“The process theistic thought of Whitehead is a third alternative between classical theism and religious skepticism,” Dombrowski said.
The book discusses Whitehead’s philosophy in apposition to six major thinkers: David Ray Griffin, Isabelle Stengers, John Rawls, Charles Hartshorne, Judith Butler, and William Wordsworth.
“Whitehead is highly relevant to contemporary work in philosophy of mind, political philosophy, and environmental ethics,” Dombrowski added. “The move from force to persuasion, in particular, is not only fundamental to Whitehead’s own thought and to process thought in general, but is a necessary condition for the continuing existence of civilized life.”
Dombrowski, who joined the Philosophy faculty in the College of Arts and Sciences in 1988, has published 19 books, including A History of the Concept of God: A Process Approach; Rawls and Religion: The Case for Political Liberalism; and A Platonic Philosophy of Religion: A Process Perspective. He has authored more than 170 articles for scholarly journals in philosophy, theology, classics, and literature. Internationally renowned and frequently sought out for his expertise on a variety of subjects, he has addressed the European Union Parliament on the roles of religion and politics in our modern world.
Dombrowski serves on the editorial boards of journals and the boards of professional associations and societies throughout the country and internationally. He has received numerous awards for his scholarship and teaching. He is the recent recipient of Seattle University’s McGoldrick Fellowship, the most prestigious award conferred by the university upon a member of the faculty.
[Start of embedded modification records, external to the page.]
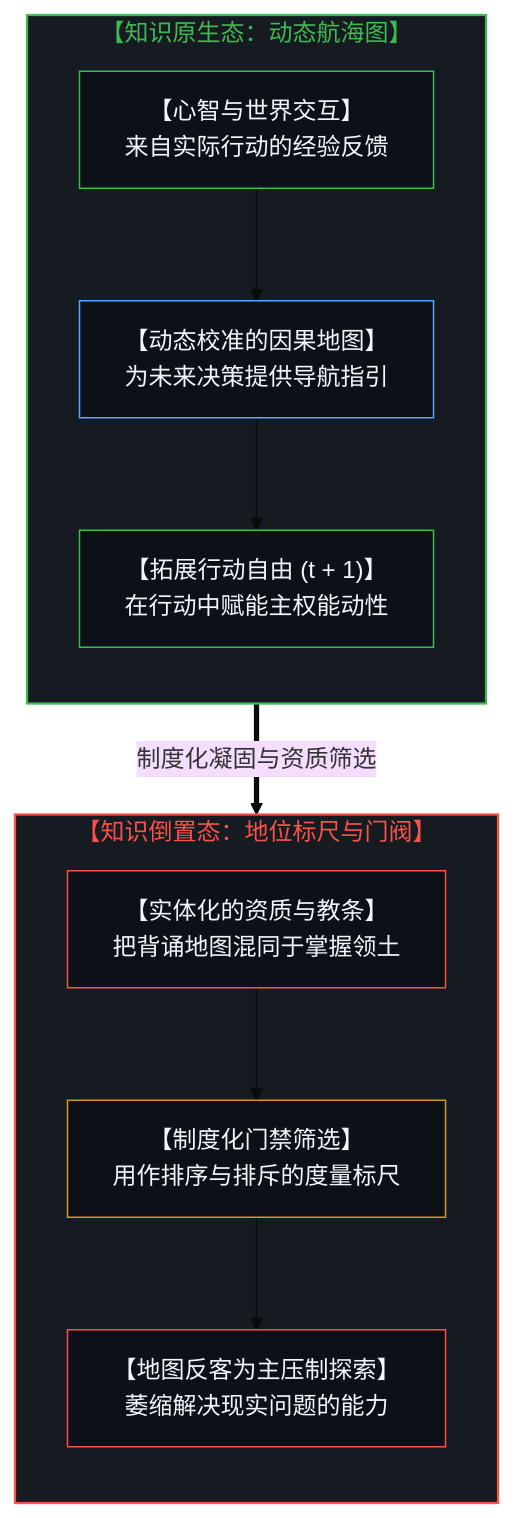
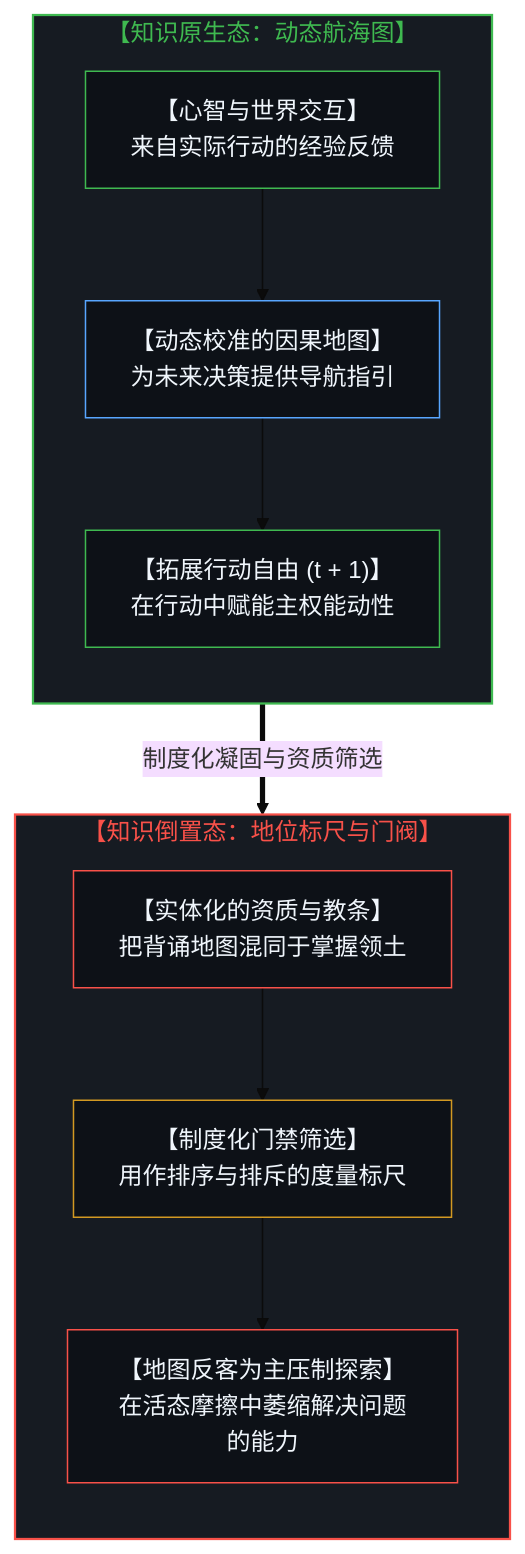
One commit to powerpig99/not-a-toe changed the seventh of 16 diagrams in content/posts/the-dissolution-of-the-great-reversal.md. Above: the diagram before and after it, drawn with Mermaid (base theme). The commit also changed other lines of this file and 2 other files, not shown here.

````diff
--- a/content/posts/the-dissolution-of-the-great-reversal.md
+++ b/content/posts/the-dissolution-of-the-great-reversal.md
@@ -253,28 +253,28 @@
 ```mermaid
 flowchart TD
     subgraph S_OriginMap["【知识原生态：动态航海图】"]
         direction TB
         MindWorldInteraction["【心智与世界交互】<br/>来自实际行动的经验反馈"]
         DynamicNavMap["【动态校准的因果地图】<br/>为未来决策提供导航指引"]
         ExpandingFreedom["【拓展行动自由 (t + 1)】<br/>在行动中赋能主权能动性"]
         MindWorldInteraction --> DynamicNavMap
         DynamicNavMap --> ExpandingFreedom
     end
     S_OriginMap ==>|"制度化凝固与资质筛选"| S_InvertedHierarchy
     subgraph S_InvertedHierarchy["【知识倒置态：地位标尺与门阀】"]
         direction TB
         ReifiedCredentials["【实体化的资质与教条】<br/>把背诵地图混同于掌握领土"]
         InstitutionalRanking["【制度化门禁筛选】<br/>用作排序与排斥的度量标尺"]
-        DogmaticStagnation["【地图反客为主压制探索】<br/>萎缩解决现实问题的能力"]
+        DogmaticStagnation["【地图反客为主压制探索】<br/>在活态摩擦中萎缩解决问题的能力"]
         ReifiedCredentials --> InstitutionalRanking
         InstitutionalRanking --> DogmaticStagnation
     end
     style S_OriginMap fill:#161b22,stroke:#3fb950,stroke-width:1.5px,color:#3fb950
     style S_InvertedHierarchy fill:#161b22,stroke:#f85149,stroke-width:1.5px,color:#f85149
     style MindWorldInteraction fill:#0d1117,stroke:#3fb950,stroke-width:1px,color:#f0f6fc
     style DynamicNavMap fill:#0d1117,stroke:#58a6ff,stroke-width:1px,color:#f0f6fc
     style ExpandingFreedom fill:#0d1117,stroke:#3fb950,stroke-width:1px,color:#f0f6fc
     style ReifiedCredentials fill:#0d1117,stroke:#f85149,stroke-width:1px,color:#f0f6fc
     style InstitutionalRanking fill:#0d1117,stroke:#d29922,stroke-width:1px,color:#f0f6fc
     style DogmaticStagnation fill:#0d1117,stroke:#f85149,stroke-width:1px,color:#f0f6fc
 ```
````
A description of Whitehead's Religious Thought: From Mechanism to Organism, From Force to Persuasion is on YouTube here.